by Swapnil Bhartiya

Software Freedom Conservancy: Canonical’s distribution of ZFS file systems violates GNU GPL

Feb 26, 2016
LinuxOpen SourceOperating Systems

ZFS will come pre-installed on Ubuntu 16.04, a move that the Software Freedom Conservancy says violates the GNU GPL license.rn

I recently started using ZFS to build my file and media server with redundancy. (I have been waiting for Btrfs, which offers the same features as ZFS, to mature, but it’s taking way too long.) I used FreeNAS for a while that comes with ZFS but I needed more control over my server, and I am kind of a ‘Linux’ guy, no offense to BSD folks. So whenDebian added ZFS support, I got increasingly excited about ZFS on Linux. I installed it on my Debian server and even wrote a tutorial. But while it’s safe to use ZFS on Linux for personal purposes, there are some serious licensing issues.

ZFS is one of many great technologies that were developed by Sun Microsystem and it’s also one of those many Sun technologies that were a licensing mess for Linux. ZFS is licensed under the Common Development and Distribution License, version 1 (CDDLv1), whereas Linux kernel is licensed under GNU GPL v2. Both are free software licenses, but are not compatible with each other.

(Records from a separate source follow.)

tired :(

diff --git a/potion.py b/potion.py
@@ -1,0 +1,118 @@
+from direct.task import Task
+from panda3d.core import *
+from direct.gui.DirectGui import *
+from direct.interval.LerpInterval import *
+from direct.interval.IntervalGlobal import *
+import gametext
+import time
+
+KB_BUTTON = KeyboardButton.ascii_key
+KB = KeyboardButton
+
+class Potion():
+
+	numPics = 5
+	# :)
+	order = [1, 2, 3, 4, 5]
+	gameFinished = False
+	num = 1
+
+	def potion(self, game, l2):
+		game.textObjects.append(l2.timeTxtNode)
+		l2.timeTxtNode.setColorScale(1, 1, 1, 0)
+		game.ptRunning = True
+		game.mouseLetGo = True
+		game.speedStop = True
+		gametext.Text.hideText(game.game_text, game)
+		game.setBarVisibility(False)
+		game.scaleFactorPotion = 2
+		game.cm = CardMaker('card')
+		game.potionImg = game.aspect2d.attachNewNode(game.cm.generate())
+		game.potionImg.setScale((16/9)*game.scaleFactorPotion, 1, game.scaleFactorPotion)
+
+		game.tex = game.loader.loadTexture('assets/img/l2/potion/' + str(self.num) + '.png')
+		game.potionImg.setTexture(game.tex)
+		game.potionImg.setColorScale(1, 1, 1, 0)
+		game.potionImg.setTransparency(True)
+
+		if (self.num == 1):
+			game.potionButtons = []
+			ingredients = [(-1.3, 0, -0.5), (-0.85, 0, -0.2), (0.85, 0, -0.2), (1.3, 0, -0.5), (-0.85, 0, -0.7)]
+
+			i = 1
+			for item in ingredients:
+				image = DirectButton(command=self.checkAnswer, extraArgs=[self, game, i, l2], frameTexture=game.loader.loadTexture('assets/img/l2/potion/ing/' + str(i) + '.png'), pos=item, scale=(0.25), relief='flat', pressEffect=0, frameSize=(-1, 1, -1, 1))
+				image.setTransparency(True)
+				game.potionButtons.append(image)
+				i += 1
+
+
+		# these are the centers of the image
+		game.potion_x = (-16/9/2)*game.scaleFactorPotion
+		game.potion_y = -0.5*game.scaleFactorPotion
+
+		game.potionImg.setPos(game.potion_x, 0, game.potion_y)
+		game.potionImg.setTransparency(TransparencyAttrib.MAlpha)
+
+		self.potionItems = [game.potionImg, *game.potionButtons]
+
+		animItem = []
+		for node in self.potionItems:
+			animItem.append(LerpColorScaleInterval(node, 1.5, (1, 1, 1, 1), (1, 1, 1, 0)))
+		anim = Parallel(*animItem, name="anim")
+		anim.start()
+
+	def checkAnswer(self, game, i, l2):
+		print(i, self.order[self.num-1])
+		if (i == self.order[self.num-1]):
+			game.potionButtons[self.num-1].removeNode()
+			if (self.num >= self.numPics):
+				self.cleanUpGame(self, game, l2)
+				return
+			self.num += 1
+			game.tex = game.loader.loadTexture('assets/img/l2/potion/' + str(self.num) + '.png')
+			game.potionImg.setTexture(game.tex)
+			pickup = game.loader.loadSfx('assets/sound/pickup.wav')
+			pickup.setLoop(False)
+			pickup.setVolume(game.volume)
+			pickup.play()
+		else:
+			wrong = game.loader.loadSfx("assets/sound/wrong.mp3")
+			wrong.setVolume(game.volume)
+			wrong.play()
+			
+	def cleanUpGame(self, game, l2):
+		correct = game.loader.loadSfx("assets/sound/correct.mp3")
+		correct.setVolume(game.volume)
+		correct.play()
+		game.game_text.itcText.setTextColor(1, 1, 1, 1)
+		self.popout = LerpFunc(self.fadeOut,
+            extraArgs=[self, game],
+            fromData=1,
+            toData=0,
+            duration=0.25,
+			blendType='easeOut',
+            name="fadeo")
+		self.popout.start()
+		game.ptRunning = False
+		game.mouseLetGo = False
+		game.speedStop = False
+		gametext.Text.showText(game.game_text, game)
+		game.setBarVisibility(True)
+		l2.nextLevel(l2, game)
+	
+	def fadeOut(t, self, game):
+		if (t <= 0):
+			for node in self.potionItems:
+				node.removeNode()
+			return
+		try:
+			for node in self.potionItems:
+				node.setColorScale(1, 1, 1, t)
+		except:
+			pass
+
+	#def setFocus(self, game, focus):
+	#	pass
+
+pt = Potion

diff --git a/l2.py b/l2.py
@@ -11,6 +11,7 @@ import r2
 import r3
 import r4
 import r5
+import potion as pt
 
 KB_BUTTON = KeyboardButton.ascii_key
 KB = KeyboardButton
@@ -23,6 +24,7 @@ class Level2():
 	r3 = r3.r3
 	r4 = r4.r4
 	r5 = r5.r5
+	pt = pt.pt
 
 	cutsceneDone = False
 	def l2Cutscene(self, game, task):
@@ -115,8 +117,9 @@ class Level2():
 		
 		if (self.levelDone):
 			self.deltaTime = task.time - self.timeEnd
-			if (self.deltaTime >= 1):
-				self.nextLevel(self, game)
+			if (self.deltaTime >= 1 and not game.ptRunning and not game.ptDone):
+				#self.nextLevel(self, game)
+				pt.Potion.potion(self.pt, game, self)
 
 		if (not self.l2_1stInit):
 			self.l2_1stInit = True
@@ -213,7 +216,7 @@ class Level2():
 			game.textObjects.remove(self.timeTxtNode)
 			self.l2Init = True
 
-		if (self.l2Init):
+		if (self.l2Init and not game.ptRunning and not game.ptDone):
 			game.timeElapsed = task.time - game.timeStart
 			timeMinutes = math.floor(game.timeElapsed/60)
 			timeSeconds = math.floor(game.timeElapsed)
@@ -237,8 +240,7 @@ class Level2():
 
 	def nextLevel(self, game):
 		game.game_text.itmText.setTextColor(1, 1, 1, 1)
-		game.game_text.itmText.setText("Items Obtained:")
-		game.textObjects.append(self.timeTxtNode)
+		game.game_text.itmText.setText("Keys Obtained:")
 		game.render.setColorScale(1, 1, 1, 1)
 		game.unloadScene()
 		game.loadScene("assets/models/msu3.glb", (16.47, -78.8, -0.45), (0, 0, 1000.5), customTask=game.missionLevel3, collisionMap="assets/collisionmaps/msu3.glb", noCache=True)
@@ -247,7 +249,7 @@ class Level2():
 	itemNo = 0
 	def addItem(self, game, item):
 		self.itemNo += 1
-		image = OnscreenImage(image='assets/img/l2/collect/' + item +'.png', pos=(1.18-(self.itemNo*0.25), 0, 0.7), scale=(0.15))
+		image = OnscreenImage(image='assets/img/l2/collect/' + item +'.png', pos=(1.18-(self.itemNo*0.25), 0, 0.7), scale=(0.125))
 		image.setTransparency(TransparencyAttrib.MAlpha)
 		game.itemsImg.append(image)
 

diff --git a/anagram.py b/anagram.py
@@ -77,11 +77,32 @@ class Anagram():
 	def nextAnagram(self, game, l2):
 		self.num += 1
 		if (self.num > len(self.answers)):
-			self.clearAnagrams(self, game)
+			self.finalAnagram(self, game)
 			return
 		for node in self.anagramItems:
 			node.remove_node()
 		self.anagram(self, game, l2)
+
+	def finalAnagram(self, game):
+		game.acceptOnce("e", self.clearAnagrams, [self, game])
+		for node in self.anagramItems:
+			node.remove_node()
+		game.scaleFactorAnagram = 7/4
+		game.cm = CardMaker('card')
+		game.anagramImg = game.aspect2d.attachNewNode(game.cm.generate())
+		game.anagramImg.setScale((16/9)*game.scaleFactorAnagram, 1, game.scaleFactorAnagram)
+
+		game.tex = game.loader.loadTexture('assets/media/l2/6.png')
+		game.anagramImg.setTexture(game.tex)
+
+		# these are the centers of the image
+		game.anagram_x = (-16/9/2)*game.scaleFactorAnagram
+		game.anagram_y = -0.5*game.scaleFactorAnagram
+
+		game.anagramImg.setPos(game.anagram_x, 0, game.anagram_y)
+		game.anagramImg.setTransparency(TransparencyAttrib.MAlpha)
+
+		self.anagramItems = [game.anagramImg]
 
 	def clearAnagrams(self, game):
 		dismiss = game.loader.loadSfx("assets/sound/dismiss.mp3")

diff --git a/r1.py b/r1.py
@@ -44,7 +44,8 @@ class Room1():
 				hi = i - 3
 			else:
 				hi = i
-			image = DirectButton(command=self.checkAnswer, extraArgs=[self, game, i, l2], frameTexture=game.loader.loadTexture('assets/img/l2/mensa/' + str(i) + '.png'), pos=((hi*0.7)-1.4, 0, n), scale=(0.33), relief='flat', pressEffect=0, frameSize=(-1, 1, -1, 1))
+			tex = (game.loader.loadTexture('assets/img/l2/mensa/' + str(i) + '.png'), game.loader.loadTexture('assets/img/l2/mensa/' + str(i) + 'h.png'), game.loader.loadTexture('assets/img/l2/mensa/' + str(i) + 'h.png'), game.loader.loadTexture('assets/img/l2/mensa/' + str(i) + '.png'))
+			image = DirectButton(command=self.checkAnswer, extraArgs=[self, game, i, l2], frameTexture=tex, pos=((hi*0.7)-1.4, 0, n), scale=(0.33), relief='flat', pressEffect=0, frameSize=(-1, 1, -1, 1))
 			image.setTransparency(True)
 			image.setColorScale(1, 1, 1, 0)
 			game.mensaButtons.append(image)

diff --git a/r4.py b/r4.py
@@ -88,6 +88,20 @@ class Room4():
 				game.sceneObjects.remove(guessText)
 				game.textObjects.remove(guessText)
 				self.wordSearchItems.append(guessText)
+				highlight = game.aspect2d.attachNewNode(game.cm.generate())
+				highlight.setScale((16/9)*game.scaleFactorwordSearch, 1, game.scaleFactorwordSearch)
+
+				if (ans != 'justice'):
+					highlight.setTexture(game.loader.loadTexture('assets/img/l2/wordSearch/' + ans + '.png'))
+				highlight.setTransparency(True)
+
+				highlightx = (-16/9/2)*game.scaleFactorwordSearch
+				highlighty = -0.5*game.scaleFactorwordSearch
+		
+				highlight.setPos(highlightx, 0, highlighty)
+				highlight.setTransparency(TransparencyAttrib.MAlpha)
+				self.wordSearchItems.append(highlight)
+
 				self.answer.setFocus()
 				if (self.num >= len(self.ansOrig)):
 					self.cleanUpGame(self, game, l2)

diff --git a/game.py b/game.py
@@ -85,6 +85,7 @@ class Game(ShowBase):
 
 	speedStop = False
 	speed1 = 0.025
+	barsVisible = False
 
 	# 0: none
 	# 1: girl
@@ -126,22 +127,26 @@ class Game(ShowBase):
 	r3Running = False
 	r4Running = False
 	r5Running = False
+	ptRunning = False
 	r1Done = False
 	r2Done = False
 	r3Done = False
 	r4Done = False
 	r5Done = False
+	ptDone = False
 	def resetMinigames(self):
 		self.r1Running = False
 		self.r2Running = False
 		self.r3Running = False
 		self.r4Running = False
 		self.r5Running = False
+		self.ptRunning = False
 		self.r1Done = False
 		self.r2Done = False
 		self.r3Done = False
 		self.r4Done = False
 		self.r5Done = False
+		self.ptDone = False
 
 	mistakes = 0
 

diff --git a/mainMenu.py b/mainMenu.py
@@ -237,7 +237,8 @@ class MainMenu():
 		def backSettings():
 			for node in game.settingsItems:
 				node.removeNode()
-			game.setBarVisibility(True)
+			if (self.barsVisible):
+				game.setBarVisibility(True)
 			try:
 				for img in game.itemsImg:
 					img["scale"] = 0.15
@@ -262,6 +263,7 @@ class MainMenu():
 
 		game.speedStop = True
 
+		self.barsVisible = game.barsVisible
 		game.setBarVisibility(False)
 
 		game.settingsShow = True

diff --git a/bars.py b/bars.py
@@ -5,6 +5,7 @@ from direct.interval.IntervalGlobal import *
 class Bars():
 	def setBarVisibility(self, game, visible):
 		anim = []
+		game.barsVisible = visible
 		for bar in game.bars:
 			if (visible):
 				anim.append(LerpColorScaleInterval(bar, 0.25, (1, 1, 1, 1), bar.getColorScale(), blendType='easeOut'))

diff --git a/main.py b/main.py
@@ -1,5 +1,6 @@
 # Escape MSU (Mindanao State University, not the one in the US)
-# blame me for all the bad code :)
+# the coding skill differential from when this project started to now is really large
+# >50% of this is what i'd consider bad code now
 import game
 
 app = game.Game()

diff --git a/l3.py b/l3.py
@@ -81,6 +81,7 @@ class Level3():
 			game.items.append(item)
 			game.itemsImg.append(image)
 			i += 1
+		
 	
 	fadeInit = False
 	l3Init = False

Later Oracle acquired Sun Microsystem and along with it all these great technologies and incompatible licenses.

Last week, in a surprise move, Canonical’s Dustin Kirkland announced in a blog post that ZFS will come pre-installed on Ubuntu 16.04 and will be supported by Canonical.

Since I knew there were licensing issues, I went ahead and asked Kirkland about it. (No surprises that Simon Phipps and Matthew Garrett also shared the same concerns on the same thread on Google +.)

Kirkland came back with a follow-up blog post. He said that Canonical’s legal team reviewed the licenses and concluded that “we [Canonical] are acting within the rights granted and in compliance with their terms of both of those licenses.”

He further wrote:

Our conclusion is good for Ubuntu users, good for Linux, and good for all of free and open source software.

He also stated since Canonical has already reached the conclusion, we are not interested in debating license compatibility, but of course welcome the opportunity to discuss the technology.

But not everyone thinks the matter is so cut-and-dried. Software Freedom Conservancy said in a blog post that contrary to what Canonical’s legal team concluded, Ubuntu’s distribution of zfs.ko is a violation of GNU GPL.

Bradley M. Kuhn and Karen M. Sandler of SFC wrote in a blog post:

Conservancy and the Linux copyright holders in the GPL Compliance Project for Linux Developers believe that distribution of ZFS binaries is a GPL violation and infringes Linux’s copyright. We are also concerned that it may infringe Oracle’s copyrights in ZFS. As such, we again ask Oracle to respect community norms against license proliferation and simply relicense its copyrights in ZFS under a GPLv2-compatible license.

Where things stand now

Canonical is not interested in discussing any further. They have assured thattheir paid customers have their full backing under the Ubuntu Assurance program. So if you are a Canonical customer, you are covered.

ZFS is an excellent technology and I believe Canonical is doing a great service to its users by offering such great support for ZFS. They are trying to make the lives of Linux users easier. That said, since SFC considers it a violation of GPL it may discourage many current and potential users.

There is an easy (and good) solution: Since Oracle owns ZFS they can very easily relicense it and make it compatible with Linux. This would quickly bring an end to the licensing mess and Linux users will be able to use the excellent file system that ZFS is.

Will Oracle do it?

# zpool status canonical-zfs  
   pool: canonical-zfs 
   state: DEGRADED 
   status: One or more licences are not compatible. Sufficient legal transparency missing from the pool to continue functioning in a degraded state. 
   action: Oracle should change the ZFS licence and make it compatible with GNU GPL to ensure expected redundancy.